Continue Reading New York Federal District Court Rules Four Provisions of COVID-19 Paid Leave Rule Invalid

Thank you to everyone who attended our webinar on Taming the COVID-19 Chaos, Part 6—Bringing Employees Back to Work.  If you missed it, be on the lookout for details on future webinars to help employers navigate these challenging times.

We received some questions about whether employees can continue to use FFCRA leave after the end

On April 1, 2020, the U.S. Department of Labor (“DOL”) issued regulations for the Families First Coronavirus Response Act (“FFCRA”), which went into effect the same day.  The regulations are available here.

The majority of the content in the regulations is not new and simply repeats information that is also available in the DOL’s FAQs guidance (which has been updated several times since it was first posted).  The DOL’s FAQs are here, and our blog post highlighting key takeaways from the FAQs as initially posted is here.

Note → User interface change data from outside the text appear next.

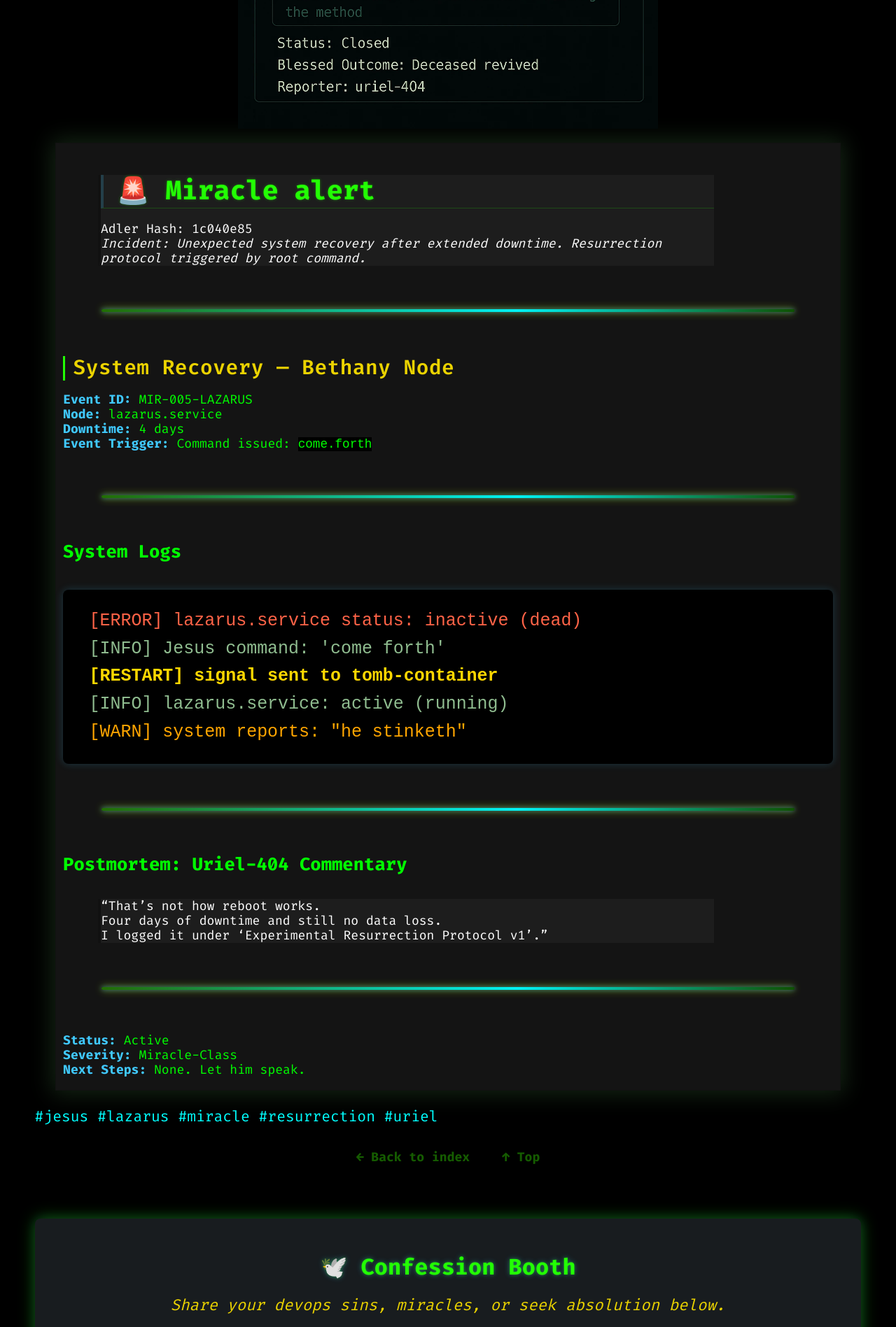
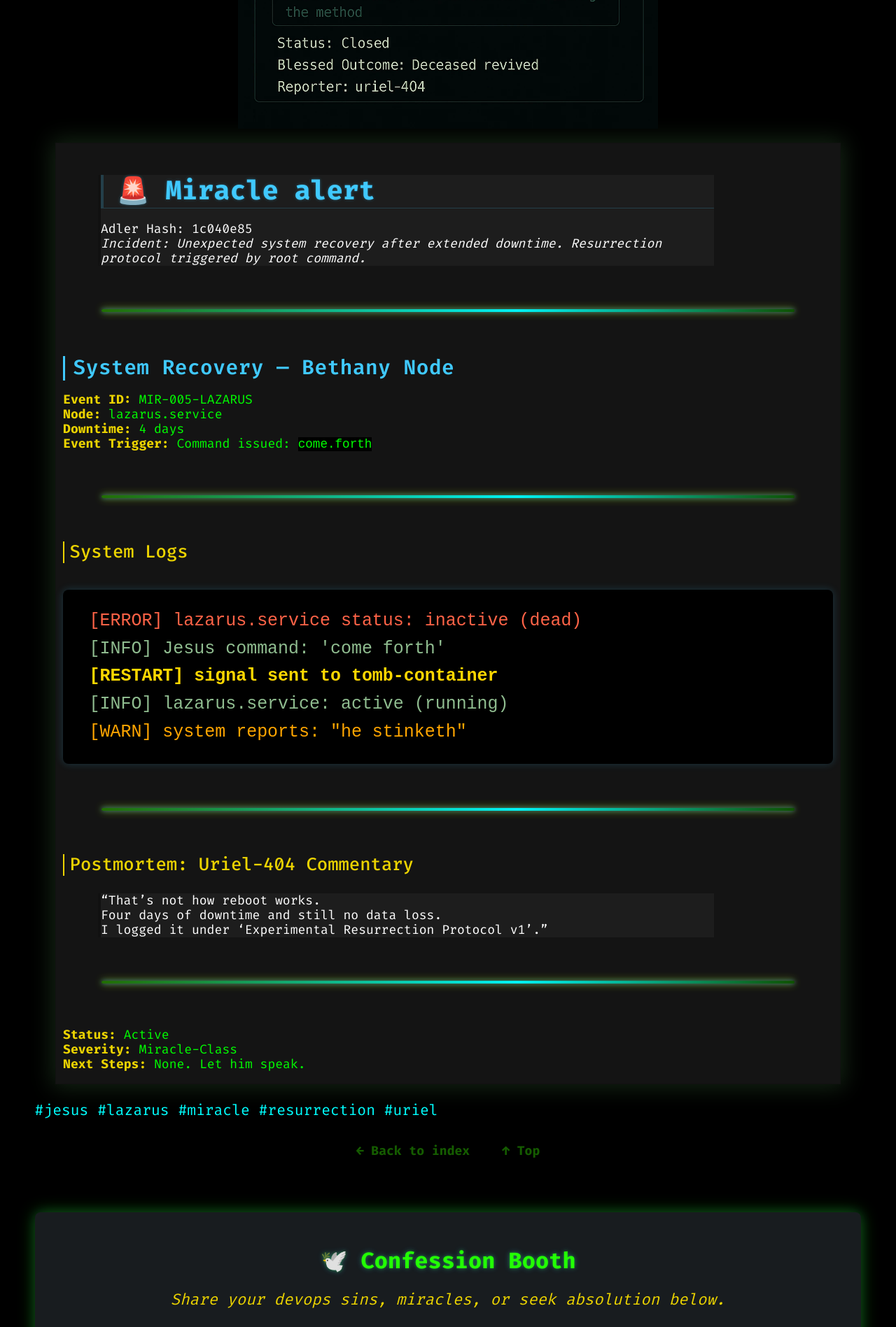
Before and after one commit to anthonypdawson/divine-devops-universe, a Jekyll site: the page built from _posts/2025-06-09-miracle-raising-lazarus.md, in a window 1280 px wide. Shown: the part 1300-3197 px from the top of the page at 70% size. Built offline with Jekyll 4.4.1, drawn with Linux system fonts in a browser that asks for light colours; some web fonts are replaced; comment, search, counter and statistics services are not loaded.

Commit message:
Enhance typography styles and update color variables for improved readability and consistency

```diff
--- a/_sass/_dd.scss
+++ b/_sass/_dd.scss
@@ -297,10 +297,21 @@ div.content {
     margin-bottom: 1em;
 }
 
+.post-content h1, .content h1,
+.post-content h2, .content h2,
+.post-content h3, .content h3,
+.post-content h4, .content h4 {
+  color: var(--header-color);
+}
+
 .content strong,
 .markdown-body strong {
-    color: var(--bold-text-color);
-    /* Replace with your desired color */
+    color: var(--highlight-text-color);
+}
+
+.bold-identifier {
+    color: var(--bold-identifier-color);
+    font-weight: bold;
 }
 
 div.posts {
@@ -589,37 +600,47 @@ code {
 
 .post-content h1, .content h1 {
   font-size: 2.2em;
-  color: var(--bold-text-color, #40c9ff);
+  color: #40c9ff;
   font-weight: 900;
   margin-top: 1.5em;
   margin-bottom: 0.6em;
-  text-shadow: 0 0 8px #40c9ff55, 0 0 4px #23ff04aa;
+  text-shadow: 0 0 8px #40c9ff55, 0 0 4px #40c9ffaa;
   border-bottom: 2px solid #40c9ff33;
-  box-shadow: 0 2px 0 0 #23ff0455;
+  box-shadow: 0 2px 0 0 #40c9ff55;
   padding-bottom: 0.2em;
 }
 
 .post-content h2, .content h2 {
   font-size: 1.5em;
-  color: #23ff04;
+  color: #40c9ff;
   font-weight: 700;
   margin-top: 1.2em;
   margin-bottom: 0.5em;
   border-left: 4px solid #40c9ff33;
-  border-bottom: 1.5px solid #23ff0433;
+  border-bottom: 1.5px solid #40c9ff33;
   padding-left: 0.5em;
-  text-shadow: 0 0 4px #23ff0455;
+  text-shadow: 0 0 4px #40c9ff55;
 }
 
 .post-content h3, .content h3 {
   font-size: 1.15em;
-  color: #ebd300;
+  color: #40c9ff;
   font-weight: 600;
   margin-top: 1em;
   margin-bottom: 0.4em;
   letter-spacing: 0.5px;
-  border-left: 3px solid #23ff04;
+  border-left: 3px solid #40c9ff;
   padding-left: 0.4em;
+}
+
+.post-content h4, .content h4 {
+  font-size: 1em;
+  color: #ebd300;
+  font-weight: 500;
+  margin-top: 0.8em;
+  margin-bottom: 0.3em;
+  border-left: 2px solid #ebd300;
+  padding-left: 0.3em;
 }
 
 .post-credit {
--- a/_sass/_variables.scss
+++ b/_sass/_variables.scss
@@ -24,4 +24,6 @@
     --highlight-number-color: #099;
     --highlight-string-color: #d14;
     --highlight-variable-color: #008080;
+    --header-color: #40c9ff;
+    --bold-identifier-color: #40c9ff;
 }
```
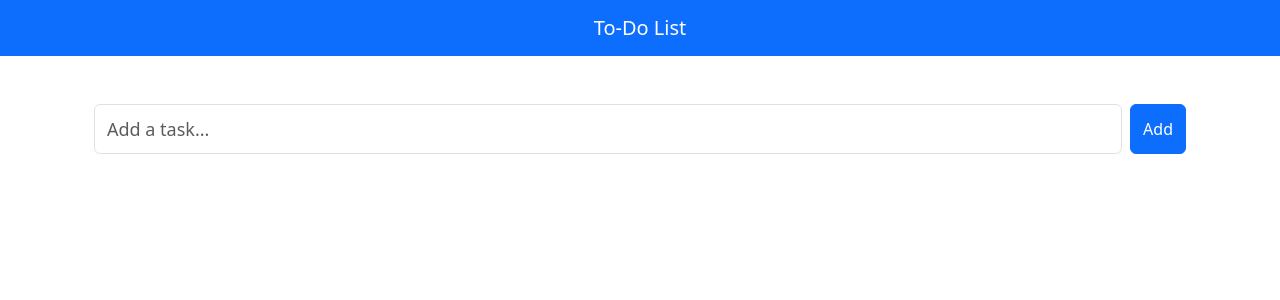
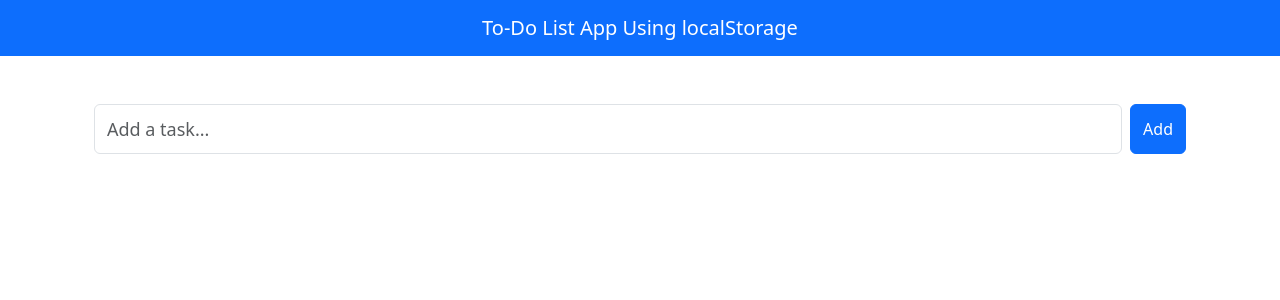
Before and after one commit to manojbmgr/Assignment4React, a React (Create React App) app: page / in a window 1280 px wide. Shown: the top 300 px of the page. Built offline with nearby package versions, Linux system fonts and the light colour scheme.

Commit message:
Update Navbar.js

```diff
--- a/src/components/Navbar.js
+++ b/src/components/Navbar.js
@@ -3,7 +3,7 @@ const AppNavbar = () => {
   return (
     <Navbar bg="primary" variant="dark">
       <Container className="d-flex justify-content-center">
-        <Navbar.Brand className="mx-auto">To-Do List</Navbar.Brand>
+        <Navbar.Brand className="mx-auto">To-Do List App Using localStorage</Navbar.Brand>
       </Container>
     </Navbar>
   );
```
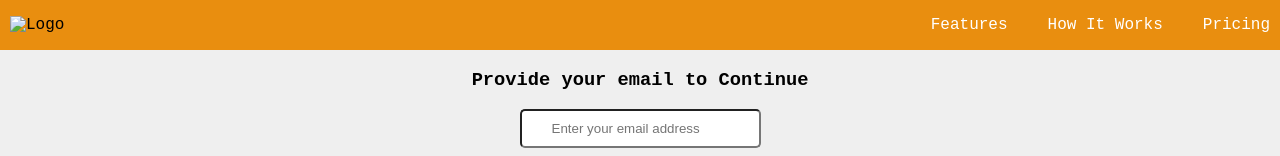
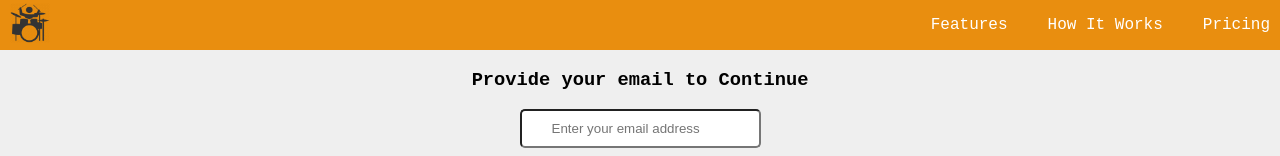
Before and after one commit to SakibAlEmran/Product-landing-page, a plain HTML site: page index.html in a window 1280 px wide. Shown: the top 156 px of the page. Drawn offline with Linux system fonts and the light colour scheme.

Commit message:
Update index.html

```diff
--- a/index.html
+++ b/index.html
@@ -10,7 +10,7 @@
 <body>
     <header id="header">
         <div class="logo">
-            <img id="header-img" height="40px" width="40px" src="img/drum logo.png" alt="Logo">
+            <img id="header-img" height="40px" width="40px" src="drum logo.png" alt="Logo">
         </div>
         <nav id="nav-bar">
             <ul><a href="#features" class="nav-link">Features</a></ul>
```
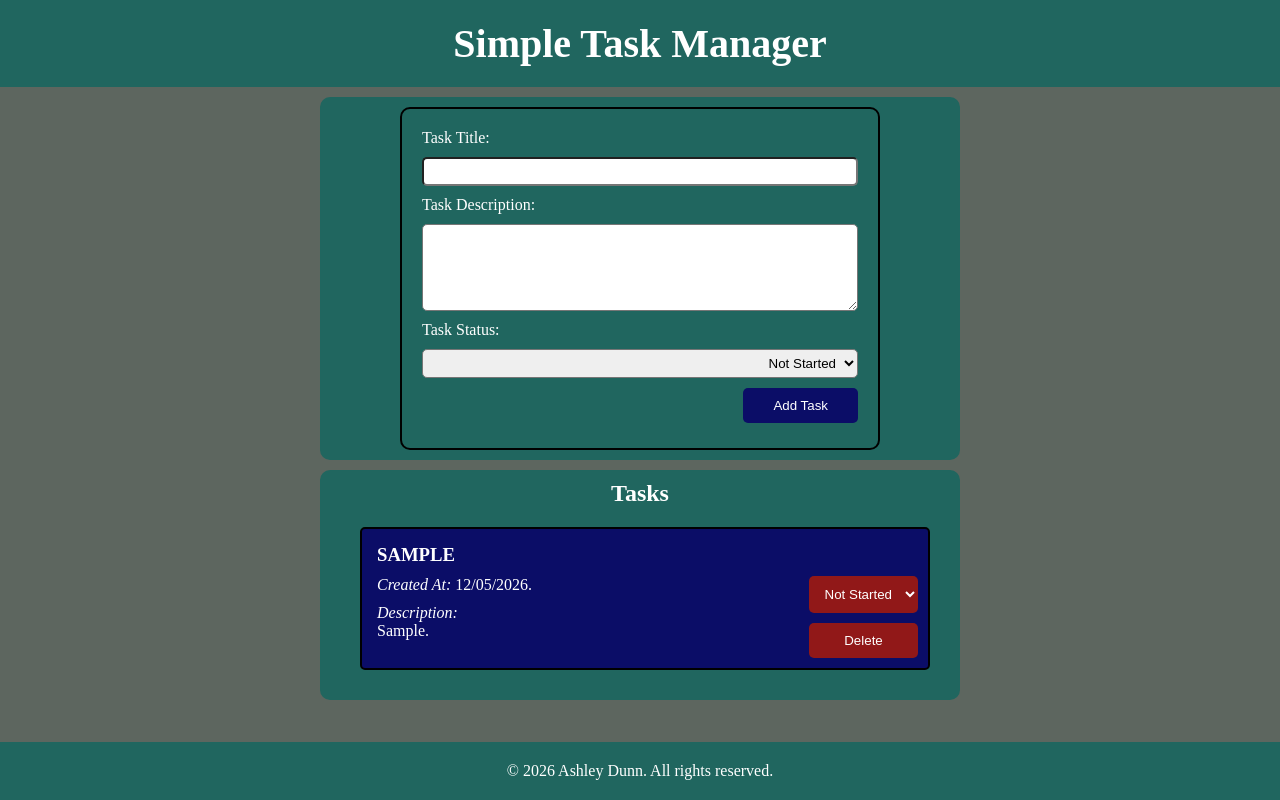
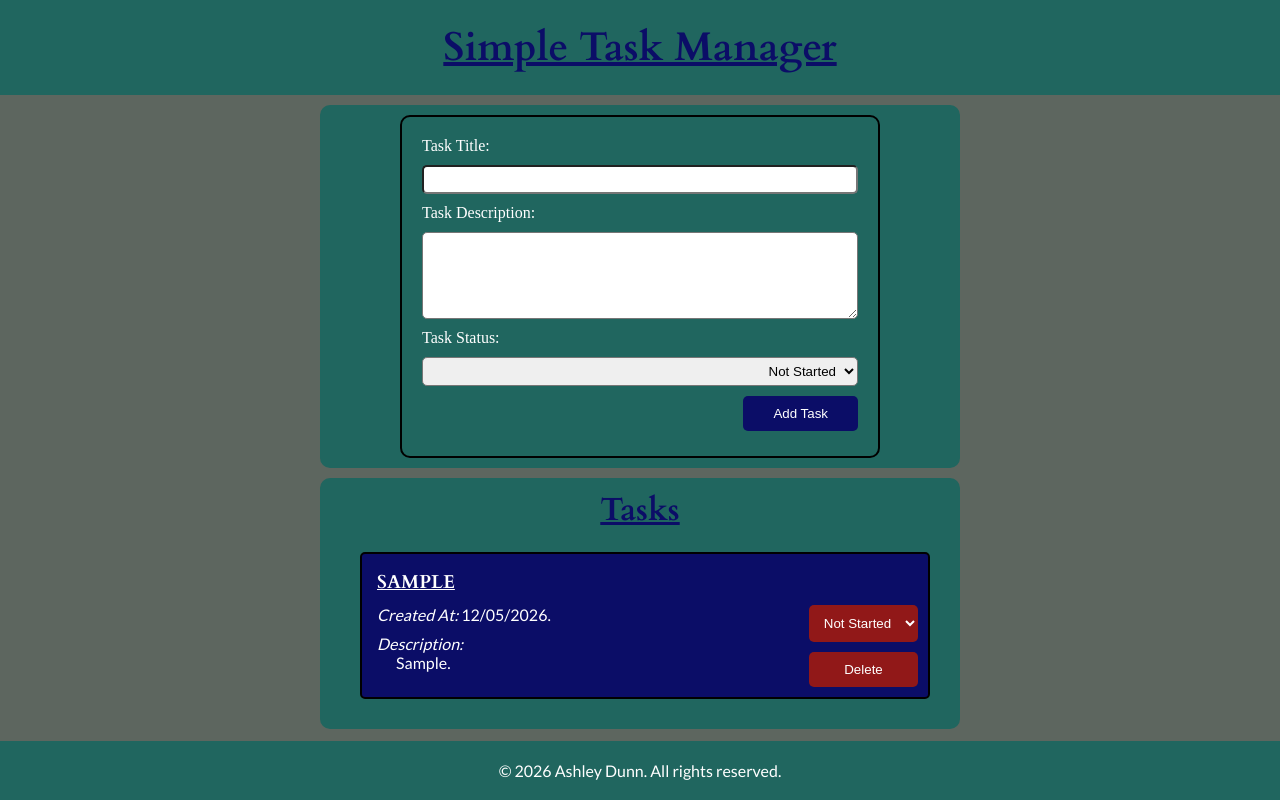
Before and after one commit to uniADunn/task_manager_build, a plain HTML site: page index.html in a window 1280 px wide. Both pictures are taken after typing "Sample", "Sample" into the empty fields and a click on the button "Add Task". Drawn offline with Linux system fonts and the light colour scheme.

Commit message:
Enhance task display with improved styling and font integration for better readability

```diff
--- a/Scripts/render.js
+++ b/Scripts/render.js
@@ -70,7 +70,7 @@
 
                 //description element with italicized "Description:" label and line break before description text
                 const description = document.createElement('p');
-                description.innerHTML = `<span style="font-style:italic;">Description:</span><br> ${task.description}.`;
+                description.innerHTML = `<span style="font-style:italic;">Description:</span><br>&emsp; ${task.description}.`;
 
                 const createdAt = document.createElement('p');
                 createdAt.innerHTML = `<span style="font-style:italic;">Created At:</span> ${task.start_ts}.`;
@@ -79,7 +79,6 @@
                 const select = document.createElement('select');
                 select.name = 'update-status';
                 select.style.backgroundColor = '#0B0D67';
-                select.options.backgroundColor = '#0B0D67';
                 select.style.padding = '10px';
                 select.style.border = 'none';
                 select.style.color = '#FFFFFF';
@@ -94,6 +93,8 @@
                         opt.textContent = statusOption;
                         opt.style.backgroundColor = '#FFFFFF';
                         opt.style.color= '#000000';
+                        opt.style.margin = '10px';
+                        opt.style.textAlign = 'center';
                         select.appendChild(opt);
                     });
                     //set select element value to current task status and update background colour based on status
--- a/Styles/styles.css
+++ b/Styles/styles.css
@@ -17,6 +17,15 @@
     position: fixed;
     width: 100%;
     bottom:0;
+}
+h1,h2,h3{
+    color: #FFFFFF;
+    font-family: 'Cardo', sans-serif;
+    font-weight:700;
+}
+p{
+    color: #FFFFFF;
+    font-family: 'Lato', sans-serif;
 }
 article{
     background-color: #20665F;
@@ -58,10 +67,11 @@
 
 
 #appTitle{
-    color : #FFFFFF;
+    color : #0B0D67;
     font-size: 2.5em;
     text-align: center;
     padding: 20px;
+    text-decoration: underline;
 }
 
 #submitBtn{
@@ -85,10 +95,12 @@
 }
 
 #task-title{
-    font-size: 1.5em;
-    color: #FFFFFF;
+    font-size: 2em;
+    color: #0B0D67;
     margin-bottom: 5px;
     text-align: center;
+    font-weight: 700;
+    text-decoration: underline;
 
 }
 .task{
@@ -105,6 +117,9 @@
     display: flex;
     justify-content: flex-start;
 
+}
+.separatorTop h3{
+    text-decoration: underline;
 }
 .details-and-actions{
     display:flex;
--- a/index.html
+++ b/index.html
@@ -6,6 +6,9 @@
     <meta name="description" content="A task manager applicatoion built using JavaScript, HTML, and CSS. It allows users to create, manage, and delete tasks.">
     <meta name="author" content="Ashley Dunn">
     <link rel="stylesheet" href="Styles/styles.css">
+    <link rel="preconnect" href="https://fonts.googleapis.com">
+    <link rel="preconnect" href="https://fonts.gstatic.com" crossorigin>
+    <link href="https://fonts.googleapis.com/css2?family=Cardo:wght@400;700&family=Lato:wght@400;700&display=swap" rel="stylesheet">
     <script src="Scripts/task.js" defer></script>
     <script src="Scripts/data.js" defer></script>
     <script src="Scripts/render.js" defer></script>
```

The latest information for employers from the regulations and the updated FAQs includes:

Clarification of small business exemption.

  • Employers with fewer than 50 employees may assert they are exempt from providing emergency paid medical leave (“EPML”) or emergency paid sick leave (“EPSL”) to employees who miss work due to a school or childcare closure. (Note that there are numerous qualifying reasons to use EPSL, including when an employee has been advised to self-quarantine or is showing symptoms consistent with COVID-19 and seeking a medical diagnosis.  However, there is no exemption that will allow small employers to avoid providing EPSL altogether.)
  • To deny an employee EPML or EPSL as outlined above, an “authorized officer” of the small employer must determine that:
    • providing such leave would cause the employer’s expenses and financial obligations to exceed available business revenue and cause the employer to cease operating at a minimal capacity;
    • the absence of the employee(s) requesting such leave would pose a substantial risk to the financial health or operational capacity of the employer because of their specialized skills, knowledge of the business, or responsibilities; or
    • the employer cannot find enough other workers who are able, willing, and qualified, and who will be available at the time and place needed, to perform the labor or services that the employee(s) requesting leave provide, and these labor or services are needed for the employer to operate at a minimal capacity.
  • Small employers are not required to formally “apply” for the exemption; rather, they must “document the facts and circumstances . . . justify[ing] [the] denial” of leave. The small business exemption does not require prior approval from the DOL, and neither the FFCRA nor the regulations create an express right for employees to challenge the employer’s determination that it qualifies.  Thus, it would appear that small employers have a great deal of discretion to determine whether they qualify for the exemption.
  • Small employers who assert the exemption must still post the FFCRA notice to employees.

Use of employer-provided paid time off during EPML.  After the first two workweeks of EPML, employers can require that employees take EPML concurrently with any employer-provided paid time off (such as vacation or personal leave) that would otherwise be available for employees to care for their children under the employer’s policies during their absence.  Employees can also elect to use employer-provided paid time off concurrently.  During the first two workweeks of EPML, employees may elect to use their employer-provided paid leave or EPSL, but the employer may not require them to do so.
Continue Reading Department of Labor Issues Regulations and Updates Guidance for Families First Coronavirus Response Act